(Before-and-after page screenshots)
════════════════════
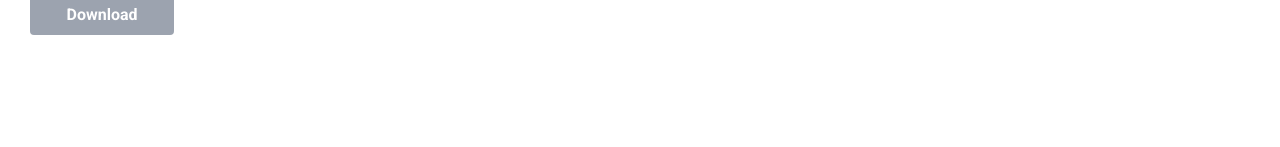
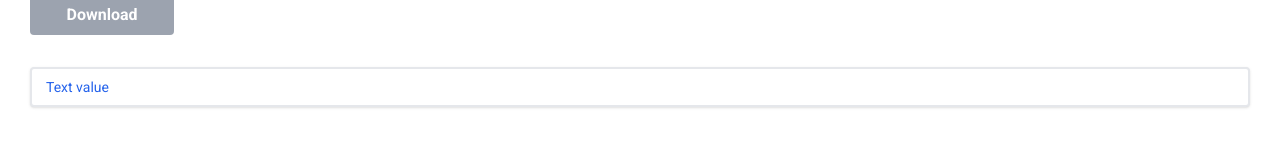
Before and after one commit to marcinj94/cv-generator, a Next.js app: page /form in a window 1280 px wide. Shown: the part 163-310 px from the top of the page. Built offline with nearby package versions, Linux system fonts and the light colour scheme.

Commit message:
feat(component): create Input component (basic version)

```diff
--- /dev/null
+++ b/app/components/Input/index.tsx
@@ -0,0 +1,27 @@
+interface InputProps {
+  label: string;
+  id: string;
+}
+
+export const Input: React.FC<InputProps> = ({ label, id }) => {
+  // eslint-disable-next-line no-console
+  console.log('label:', label);
+
+  return (
+    <div className="relative my-2">
+      <input
+        className="peer shadow appearance-none border-2 rounded w-full py-2 px-3 text-gray-700 leading-tight focus:outline-none focus:shadow-outline min-w-36 focus:border-blue-600 transition valid:border-blue-600"
+        id={id}
+        type="text"
+        name={id}
+        required
+      />
+      <label
+        className="transition-all cursor-text block absolute top-1/2 left-3 px-1 py-0 bg-white translate-y-[-50%] text-blue-600 text-sm peer-focus:font-bold peer-focus:top-0 peer-focus:left-6 peer-valid:font-bold peer-valid:top-0 peer-valid:left-6"
+        htmlFor={id}
+      >
+        {label}
+      </label>
+    </div>
+  );
+};
--- a/app/components/index.ts
+++ b/app/components/index.ts
@@ -17,3 +17,4 @@ export * from './Hobby';
 export * from './Clause';
 export * from './FormHeader';
 export * from './Button';
+export * from './Input';
--- a/app/form/page.tsx
+++ b/app/form/page.tsx
@@ -1,6 +1,6 @@
 'use client';
 
-import { Button, FormHeader } from '../components';
+import { Button, FormHeader, Input } from '../components';
 
 const Form = () => {
   const tst = 1;
@@ -27,6 +27,9 @@ const Form = () => {
       <br />
       <br />
       <Button disabled label="Download" onClick={handleOnClick} />
+      <br />
+      <br />
+      <Input label="Text value" id="test" />
     </div>
   );
 };
```
Also changed, not shown: 1 other file (tests, documents, lock files or other folders).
════════════════════
--- Work order ---
Isolate the lines above that contain the word "FormHeader" and copy them.

--- Result for this exercise ---
 export * from './FormHeader';
-import { Button, FormHeader } from '../components';
+import { Button, FormHeader, Input } from '../components';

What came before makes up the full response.